> DIRECTIONS FOR THIS TASK
Here the job is to print all of the entries below verbatim and leave out any picture.

[Extracted records]
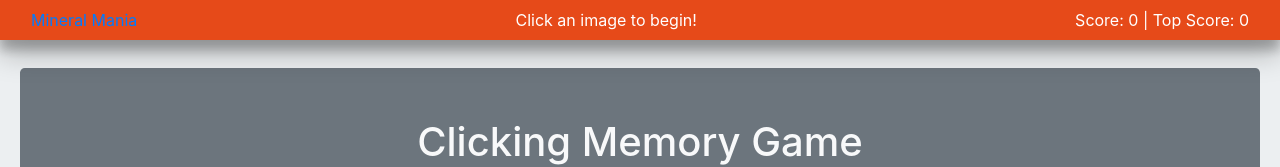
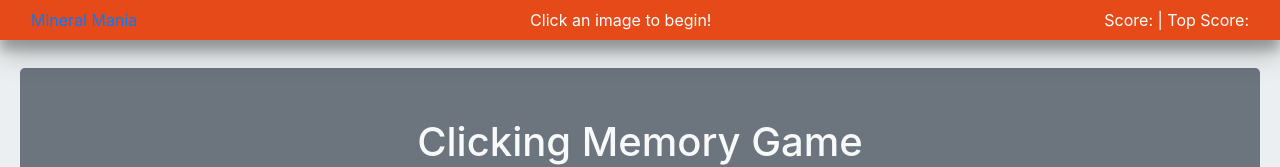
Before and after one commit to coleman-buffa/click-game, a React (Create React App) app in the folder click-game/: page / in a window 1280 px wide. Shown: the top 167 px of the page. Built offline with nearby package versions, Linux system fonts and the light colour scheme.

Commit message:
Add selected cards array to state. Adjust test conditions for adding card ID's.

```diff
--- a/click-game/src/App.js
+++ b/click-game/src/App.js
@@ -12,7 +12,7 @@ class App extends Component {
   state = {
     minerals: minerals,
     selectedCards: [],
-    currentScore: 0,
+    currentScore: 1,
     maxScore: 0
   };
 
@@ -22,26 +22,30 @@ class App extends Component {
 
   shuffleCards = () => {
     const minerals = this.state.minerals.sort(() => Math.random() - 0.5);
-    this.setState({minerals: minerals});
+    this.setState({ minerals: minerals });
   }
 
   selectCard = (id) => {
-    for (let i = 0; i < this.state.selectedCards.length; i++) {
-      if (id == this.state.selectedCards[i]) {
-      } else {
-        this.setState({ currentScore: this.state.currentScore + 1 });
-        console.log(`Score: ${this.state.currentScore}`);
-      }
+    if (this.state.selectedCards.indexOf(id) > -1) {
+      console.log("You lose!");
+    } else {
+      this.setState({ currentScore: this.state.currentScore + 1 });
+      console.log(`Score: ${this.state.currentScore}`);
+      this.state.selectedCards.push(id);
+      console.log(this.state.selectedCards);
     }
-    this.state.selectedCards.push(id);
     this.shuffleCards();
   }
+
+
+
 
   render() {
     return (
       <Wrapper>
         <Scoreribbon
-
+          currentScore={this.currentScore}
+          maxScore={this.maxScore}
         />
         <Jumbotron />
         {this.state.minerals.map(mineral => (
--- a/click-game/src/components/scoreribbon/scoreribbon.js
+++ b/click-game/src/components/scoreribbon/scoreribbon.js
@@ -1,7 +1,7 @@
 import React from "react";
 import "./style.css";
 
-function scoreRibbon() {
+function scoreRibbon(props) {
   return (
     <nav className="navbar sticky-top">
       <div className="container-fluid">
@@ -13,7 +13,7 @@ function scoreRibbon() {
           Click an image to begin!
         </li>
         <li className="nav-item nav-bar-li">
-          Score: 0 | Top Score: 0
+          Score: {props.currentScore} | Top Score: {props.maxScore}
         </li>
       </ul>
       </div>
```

> TASK SOLUTION
Before and after one commit to coleman-buffa/click-game, a React (Create React App) app in the folder click-game/: page / in a window 1280 px wide. Shown: the top 167 px of the page. Built offline with nearby package versions, Linux system fonts and the light colour scheme.

Commit message:
Add selected cards array to state. Adjust test conditions for adding card ID's.

```diff
--- a/click-game/src/App.js
+++ b/click-game/src/App.js
@@ -12,7 +12,7 @@ class App extends Component {
   state = {
     minerals: minerals,
     selectedCards: [],
-    currentScore: 0,
+    currentScore: 1,
     maxScore: 0
   };
 
@@ -22,26 +22,30 @@ class App extends Component {
 
   shuffleCards = () => {
     const minerals = this.state.minerals.sort(() => Math.random() - 0.5);
-    this.setState({minerals: minerals});
+    this.setState({ minerals: minerals });
   }
 
   selectCard = (id) => {
-    for (let i = 0; i < this.state.selectedCards.length; i++) {
-      if (id == this.state.selectedCards[i]) {
-      } else {
-        this.setState({ currentScore: this.state.currentScore + 1 });
-        console.log(`Score: ${this.state.currentScore}`);
-      }
+    if (this.state.selectedCards.indexOf(id) > -1) {
+      console.log("You lose!");
+    } else {
+      this.setState({ currentScore: this.state.currentScore + 1 });
+      console.log(`Score: ${this.state.currentScore}`);
+      this.state.selectedCards.push(id);
+      console.log(this.state.selectedCards);
     }
-    this.state.selectedCards.push(id);
     this.shuffleCards();
   }
+
+
+
 
   render() {
     return (
       <Wrapper>
         <Scoreribbon
-
+          currentScore={this.currentScore}
+          maxScore={this.maxScore}
         />
         <Jumbotron />
         {this.state.minerals.map(mineral => (
--- a/click-game/src/components/scoreribbon/scoreribbon.js
+++ b/click-game/src/components/scoreribbon/scoreribbon.js
@@ -1,7 +1,7 @@
 import React from "react";
 import "./style.css";
 
-function scoreRibbon() {
+function scoreRibbon(props) {
   return (
     <nav className="navbar sticky-top">
       <div className="container-fluid">
@@ -13,7 +13,7 @@ function scoreRibbon() {
           Click an image to begin!
         </li>
         <li className="nav-item nav-bar-li">
-          Score: 0 | Top Score: 0
+          Score: {props.currentScore} | Top Score: {props.maxScore}
         </li>
       </ul>
       </div>
```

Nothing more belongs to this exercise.